_Your objective:_
The entries that follow must be given again exactly, with no pictures kept.

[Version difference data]
──────

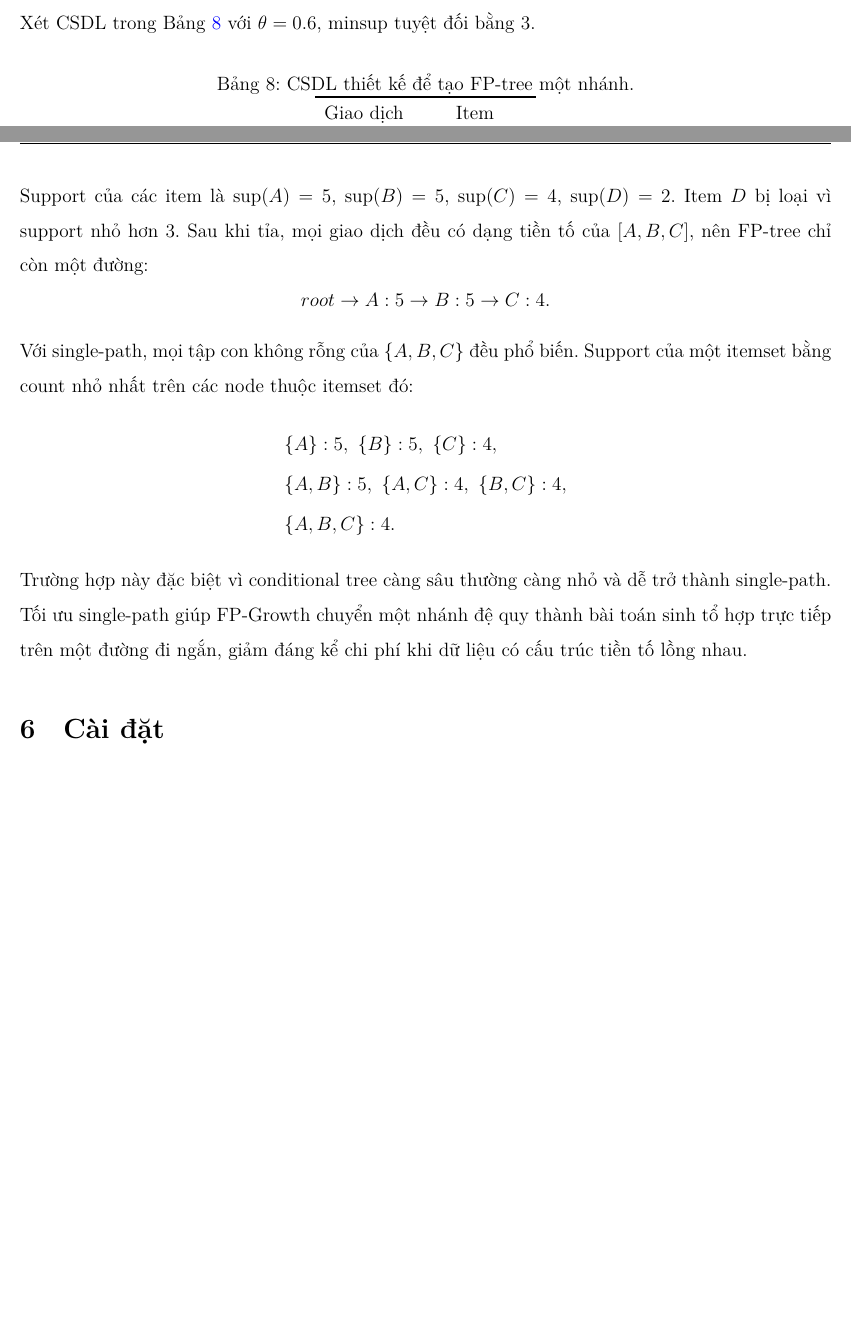
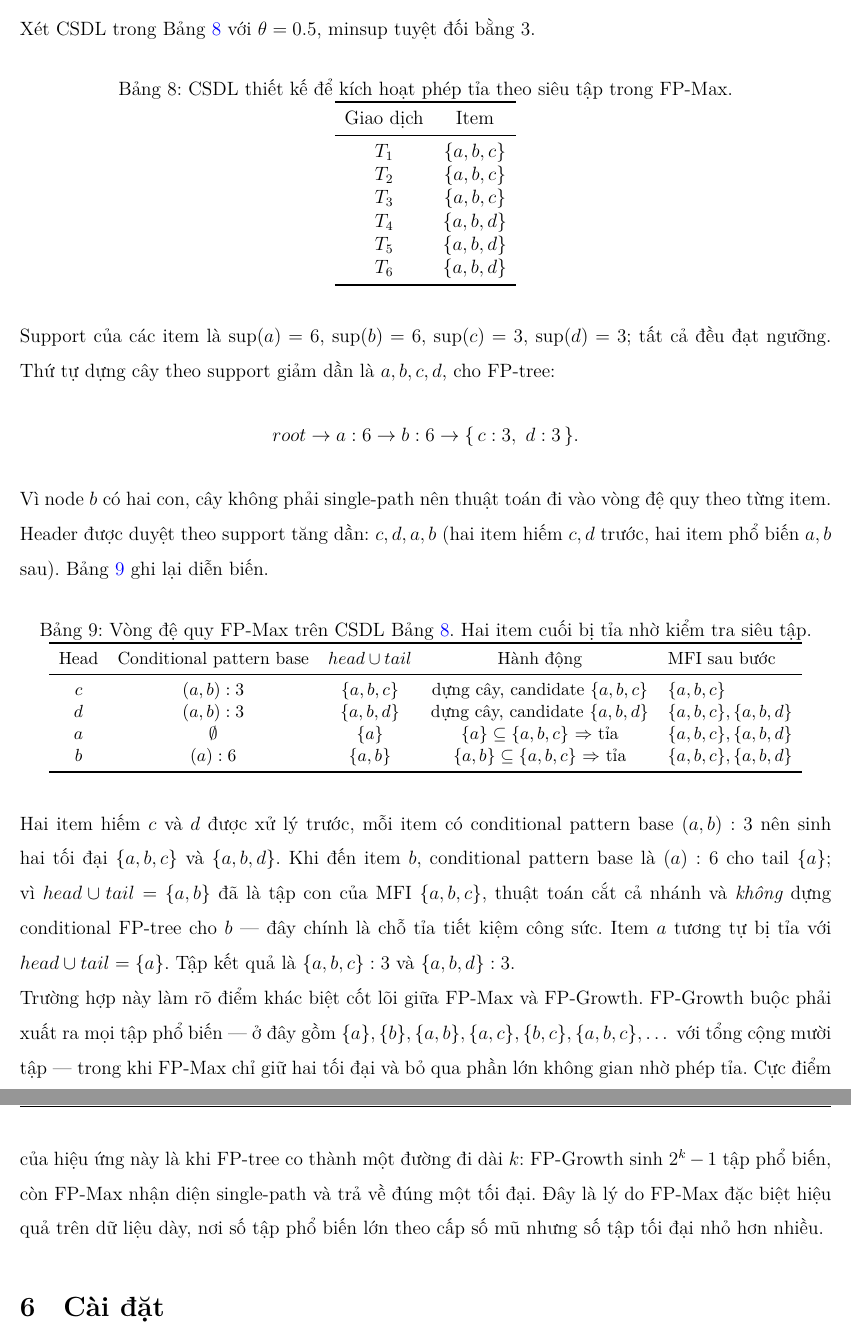
Before and after one commit to p1neapplechoco/dma-lab2, a LaTeX document (report/main.tex, which reads report/content/02_example.tex): two parts of pages 16 and 17 of 42 before the commit and two parts of pages 17 and 18 of 43 after it, joined at a grey line, cut so that both start at the same text, the shorter picture padded with empty space. Compiled offline with XeLaTeX.

Commit message:
docs(report): rewrite Ch2 hand examples as FPMax traces

```diff
--- a/report/content/02_example.tex
+++ b/report/content/02_example.tex
@@ -76,13 +75,17 @@ Nếu xét tập phổ biến tối đại, hai itemset tối đại là $\{1,3\
 
-Trường hợp đặc biệt quan trọng của FP-Growth là FP-tree chỉ có một đường đi. Khi đó thuật toán không cần dựng tiếp conditional tree; mọi frequent itemset có thể sinh trực tiếp từ các tổ hợp con trên đường đi.
-
-Xét CSDL trong Bảng \ref{tab:single-path-db} với $\theta = 0.6$, minsup tuyệt đối bằng 3.
+Xét CSDL trong Bảng \ref{tab:prune-db} với $\theta = 0.5$, minsup tuyệt đối bằng 3.
 
 \begin{table}[H]
     \centering
-    \caption{CSDL thiết kế để tạo FP-tree một nhánh.}
-    \label{tab:single-path-db}
+    \caption{CSDL thiết kế để kích hoạt phép tỉa theo siêu tập trong FP-Max.}
+    \label{tab:prune-db}
     \begin{tabular}{c c}
         \toprule
         Giao dịch & Item \\
         \midrule
+        $T_1$ & $\{a,b,c\}$ \\
+        $T_2$ & $\{a,b,c\}$ \\
+        $T_3$ & $\{a,b,c\}$ \\
+        $T_4$ & $\{a,b,d\}$ \\
+        $T_5$ & $\{a,b,d\}$ \\
+        $T_6$ & $\{a,b,d\}$ \\
@@ -95,18 +93,29 @@ Xét CSDL trong Bảng \ref{tab:single-path-db} với $\theta = 0.6$, minsup tuy
     \end{tabular}
 \end{table}
 
-Support của các item là $\operatorname{sup}(A)=5$, $\operatorname{sup}(B)=5$, $\operatorname{sup}(C)=4$, $\operatorname{sup}(D)=2$. Item $D$ bị loại vì support nhỏ hơn 3. Sau khi tỉa, mọi giao dịch đều có dạng tiền tố của $[A,B,C]$, nên FP-tree chỉ còn một đường:
+Support của các item là $\operatorname{sup}(a)=6$, $\operatorname{sup}(b)=6$, $\operatorname{sup}(c)=3$, $\operatorname{sup}(d)=3$; tất cả đều đạt ngưỡng. Thứ tự dựng cây theo support giảm dần là $a,b,c,d$, cho FP-tree:
 \[
-    root \rightarrow A:5 \rightarrow B:5 \rightarrow C:4.
+    root \rightarrow a:6 \rightarrow b:6 \rightarrow \{\,c:3,\ d:3\,\}.
 \]
+Vì node $b$ có hai con, cây không phải single-path nên thuật toán đi vào vòng đệ quy theo từng item. Header được duyệt theo support tăng dần: $c,d,a,b$ (hai item hiếm $c,d$ trước, hai item phổ biến $a,b$ sau). Bảng \ref{tab:prune-trace} ghi lại diễn biến.
 
-Với single-path, mọi tập con không rỗng của $\{A,B,C\}$ đều phổ biến. Support của một itemset bằng count nhỏ nhất trên các node thuộc itemset đó:
-\[
-\begin{aligned}
-&\{A\}:5,\ \{B\}:5,\ \{C\}:4,\\
-&\{A,B\}:5,\ \{A,C\}:4,\ \{B,C\}:4,\\
-&\{A,B,C\}:4.
-\end{aligned}
-\]
+\begin{table}[H]
+    \centering
+    \caption{Vòng đệ quy FP-Max trên CSDL Bảng \ref{tab:prune-db}. Hai item cuối bị tỉa nhờ kiểm tra siêu tập.}
+    \label{tab:prune-trace}
+    \small
+    \begin{tabular}{c c c c l}
+        \toprule
+        Head & Conditional pattern base & $head\cup tail$ & Hành động & MFI sau bước \\
+        \midrule
+        $c$ & $(a,b):3$ & $\{a,b,c\}$ & dựng cây, candidate $\{a,b,c\}$ & $\{a,b,c\}$ \\
+        $d$ & $(a,b):3$ & $\{a,b,d\}$ & dựng cây, candidate $\{a,b,d\}$ & $\{a,b,c\},\{a,b,d\}$ \\
+        $a$ & $\emptyset$ & $\{a\}$ & $\{a\}\subseteq\{a,b,c\}$ $\Rightarrow$ tỉa & $\{a,b,c\},\{a,b,d\}$ \\
+        $b$ & $(a):6$ & $\{a,b\}$ & $\{a,b\}\subseteq\{a,b,c\}$ $\Rightarrow$ tỉa & $\{a,b,c\},\{a,b,d\}$ \\
+        \bottomrule
+    \end{tabular}
+\end{table}
 
-Trường hợp này đặc biệt vì conditional tree càng sâu thường càng nhỏ và dễ trở thành single-path. Tối ưu single-path giúp FP-Growth chuyển một nhánh đệ quy thành bài toán sinh tổ hợp trực tiếp trên một đường đi ngắn, giảm đáng kể chi phí khi dữ liệu có cấu trúc tiền tố lồng nhau.
+Hai item hiếm $c$ và $d$ được xử lý trước, mỗi item có conditional pattern base $(a,b):3$ nên sinh hai tối đại $\{a,b,c\}$ và $\{a,b,d\}$. Khi đến item $b$, conditional pattern base là $(a):6$ cho tail $\{a\}$; vì $head \cup tail = \{a,b\}$ đã là tập con của MFI $\{a,b,c\}$, thuật toán cắt cả nhánh và \emph{không} dựng conditional FP-tree cho $b$ --- đây chính là chỗ tỉa tiết kiệm công sức. Item $a$ tương tự bị tỉa với $head\cup tail=\{a\}$. Tập kết quả là $\{a,b,c\}:3$ và $\{a,b,d\}:3$.
+
+Trường hợp này làm rõ điểm khác biệt cốt lõi giữa FP-Max và FP-Growth. FP-Growth buộc phải xuất ra mọi tập phổ biến --- ở đây gồm $\{a\},\{b\},\{a,b\},\{a,c\},\{b,c\},\{a,b,c\},\dots$ với tổng cộng mười tập --- trong khi FP-Max chỉ giữ hai tối đại và bỏ qua phần lớn không gian nhờ phép tỉa. Cực điểm của hiệu ứng này là khi FP-tree co thành một đường đi dài $k$: FP-Growth sinh $2^k-1$ tập phổ biến, còn FP-Max nhận diện single-path và trả về đúng một tối đại. Đây là lý do FP-Max đặc biệt hiệu quả trên dữ liệu dày, nơi số tập phổ biến lớn theo cấp số mũ nhưng số tập tối đại nhỏ hơn nhiều.
```
Also changed, not shown: report/content/02_example.tex (46 more changed lines).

──────

_Solution below:_
Before and after one commit to p1neapplechoco/dma-lab2, a LaTeX document (report/main.tex, which reads report/content/02_example.tex): two parts of pages 16 and 17 of 42 before the commit and two parts of pages 17 and 18 of 43 after it, joined at a grey line, cut so that both start at the same text, the shorter picture padded with empty space. Compiled offline with XeLaTeX.

Commit message:
docs(report): rewrite Ch2 hand examples as FPMax traces

```diff
--- a/report/content/02_example.tex
+++ b/report/content/02_example.tex
@@ -76,13 +75,17 @@ Nếu xét tập phổ biến tối đại, hai itemset tối đại là $\{1,3\
 
-Trường hợp đặc biệt quan trọng của FP-Growth là FP-tree chỉ có một đường đi. Khi đó thuật toán không cần dựng tiếp conditional tree; mọi frequent itemset có thể sinh trực tiếp từ các tổ hợp con trên đường đi.
-
-Xét CSDL trong Bảng \ref{tab:single-path-db} với $\theta = 0.6$, minsup tuyệt đối bằng 3.
+Xét CSDL trong Bảng \ref{tab:prune-db} với $\theta = 0.5$, minsup tuyệt đối bằng 3.
 
 \begin{table}[H]
     \centering
-    \caption{CSDL thiết kế để tạo FP-tree một nhánh.}
-    \label{tab:single-path-db}
+    \caption{CSDL thiết kế để kích hoạt phép tỉa theo siêu tập trong FP-Max.}
+    \label{tab:prune-db}
     \begin{tabular}{c c}
         \toprule
         Giao dịch & Item \\
         \midrule
+        $T_1$ & $\{a,b,c\}$ \\
+        $T_2$ & $\{a,b,c\}$ \\
+        $T_3$ & $\{a,b,c\}$ \\
+        $T_4$ & $\{a,b,d\}$ \\
+        $T_5$ & $\{a,b,d\}$ \\
+        $T_6$ & $\{a,b,d\}$ \\
@@ -95,18 +93,29 @@ Xét CSDL trong Bảng \ref{tab:single-path-db} với $\theta = 0.6$, minsup tuy
     \end{tabular}
 \end{table}
 
-Support của các item là $\operatorname{sup}(A)=5$, $\operatorname{sup}(B)=5$, $\operatorname{sup}(C)=4$, $\operatorname{sup}(D)=2$. Item $D$ bị loại vì support nhỏ hơn 3. Sau khi tỉa, mọi giao dịch đều có dạng tiền tố của $[A,B,C]$, nên FP-tree chỉ còn một đường:
+Support của các item là $\operatorname{sup}(a)=6$, $\operatorname{sup}(b)=6$, $\operatorname{sup}(c)=3$, $\operatorname{sup}(d)=3$; tất cả đều đạt ngưỡng. Thứ tự dựng cây theo support giảm dần là $a,b,c,d$, cho FP-tree:
 \[
-    root \rightarrow A:5 \rightarrow B:5 \rightarrow C:4.
+    root \rightarrow a:6 \rightarrow b:6 \rightarrow \{\,c:3,\ d:3\,\}.
 \]
+Vì node $b$ có hai con, cây không phải single-path nên thuật toán đi vào vòng đệ quy theo từng item. Header được duyệt theo support tăng dần: $c,d,a,b$ (hai item hiếm $c,d$ trước, hai item phổ biến $a,b$ sau). Bảng \ref{tab:prune-trace} ghi lại diễn biến.
 
-Với single-path, mọi tập con không rỗng của $\{A,B,C\}$ đều phổ biến. Support của một itemset bằng count nhỏ nhất trên các node thuộc itemset đó:
-\[
-\begin{aligned}
-&\{A\}:5,\ \{B\}:5,\ \{C\}:4,\\
-&\{A,B\}:5,\ \{A,C\}:4,\ \{B,C\}:4,\\
-&\{A,B,C\}:4.
-\end{aligned}
-\]
+\begin{table}[H]
+    \centering
+    \caption{Vòng đệ quy FP-Max trên CSDL Bảng \ref{tab:prune-db}. Hai item cuối bị tỉa nhờ kiểm tra siêu tập.}
+    \label{tab:prune-trace}
+    \small
+    \begin{tabular}{c c c c l}
+        \toprule
+        Head & Conditional pattern base & $head\cup tail$ & Hành động & MFI sau bước \\
+        \midrule
+        $c$ & $(a,b):3$ & $\{a,b,c\}$ & dựng cây, candidate $\{a,b,c\}$ & $\{a,b,c\}$ \\
+        $d$ & $(a,b):3$ & $\{a,b,d\}$ & dựng cây, candidate $\{a,b,d\}$ & $\{a,b,c\},\{a,b,d\}$ \\
+        $a$ & $\emptyset$ & $\{a\}$ & $\{a\}\subseteq\{a,b,c\}$ $\Rightarrow$ tỉa & $\{a,b,c\},\{a,b,d\}$ \\
+        $b$ & $(a):6$ & $\{a,b\}$ & $\{a,b\}\subseteq\{a,b,c\}$ $\Rightarrow$ tỉa & $\{a,b,c\},\{a,b,d\}$ \\
+        \bottomrule
+    \end{tabular}
+\end{table}
 
-Trường hợp này đặc biệt vì conditional tree càng sâu thường càng nhỏ và dễ trở thành single-path. Tối ưu single-path giúp FP-Growth chuyển một nhánh đệ quy thành bài toán sinh tổ hợp trực tiếp trên một đường đi ngắn, giảm đáng kể chi phí khi dữ liệu có cấu trúc tiền tố lồng nhau.
+Hai item hiếm $c$ và $d$ được xử lý trước, mỗi item có conditional pattern base $(a,b):3$ nên sinh hai tối đại $\{a,b,c\}$ và $\{a,b,d\}$. Khi đến item $b$, conditional pattern base là $(a):6$ cho tail $\{a\}$; vì $head \cup tail = \{a,b\}$ đã là tập con của MFI $\{a,b,c\}$, thuật toán cắt cả nhánh và \emph{không} dựng conditional FP-tree cho $b$ --- đây chính là chỗ tỉa tiết kiệm công sức. Item $a$ tương tự bị tỉa với $head\cup tail=\{a\}$. Tập kết quả là $\{a,b,c\}:3$ và $\{a,b,d\}:3$.
+
+Trường hợp này làm rõ điểm khác biệt cốt lõi giữa FP-Max và FP-Growth. FP-Growth buộc phải xuất ra mọi tập phổ biến --- ở đây gồm $\{a\},\{b\},\{a,b\},\{a,c\},\{b,c\},\{a,b,c\},\dots$ với tổng cộng mười tập --- trong khi FP-Max chỉ giữ hai tối đại và bỏ qua phần lớn không gian nhờ phép tỉa. Cực điểm của hiệu ứng này là khi FP-tree co thành một đường đi dài $k$: FP-Growth sinh $2^k-1$ tập phổ biến, còn FP-Max nhận diện single-path và trả về đúng một tối đại. Đây là lý do FP-Max đặc biệt hiệu quả trên dữ liệu dày, nơi số tập phổ biến lớn theo cấp số mũ nhưng số tập tối đại nhỏ hơn nhiều.
```
Also changed, not shown: report/content/02_example.tex (46 more changed lines).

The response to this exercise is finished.